(Data excerpts)
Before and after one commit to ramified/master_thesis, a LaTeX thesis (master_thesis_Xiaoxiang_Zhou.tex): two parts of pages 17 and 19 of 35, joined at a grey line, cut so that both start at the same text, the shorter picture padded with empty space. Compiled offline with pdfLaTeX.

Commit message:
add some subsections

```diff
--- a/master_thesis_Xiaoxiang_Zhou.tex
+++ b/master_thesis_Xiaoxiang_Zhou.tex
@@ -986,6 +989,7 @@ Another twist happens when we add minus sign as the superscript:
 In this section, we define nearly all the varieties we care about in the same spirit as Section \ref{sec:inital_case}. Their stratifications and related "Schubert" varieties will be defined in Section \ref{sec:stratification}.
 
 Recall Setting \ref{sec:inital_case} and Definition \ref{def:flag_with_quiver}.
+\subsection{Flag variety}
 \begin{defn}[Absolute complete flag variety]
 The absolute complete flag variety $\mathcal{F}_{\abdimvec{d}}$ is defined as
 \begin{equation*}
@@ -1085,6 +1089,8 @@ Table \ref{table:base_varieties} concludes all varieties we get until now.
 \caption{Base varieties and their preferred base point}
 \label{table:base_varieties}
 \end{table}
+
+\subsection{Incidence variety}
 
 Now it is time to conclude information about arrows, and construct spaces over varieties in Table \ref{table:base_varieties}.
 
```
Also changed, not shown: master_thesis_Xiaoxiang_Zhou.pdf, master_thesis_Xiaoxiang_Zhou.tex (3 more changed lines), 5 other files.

• [WORK INSTRUCTION]:
Identify the lines in the entries above that contain "complete", then copy them out.

• [YOUR RESPONSE]:
 \begin{defn}[Absolute complete flag variety]
 The absolute complete flag variety $\mathcal{F}_{\abdimvec{d}}$ is defined as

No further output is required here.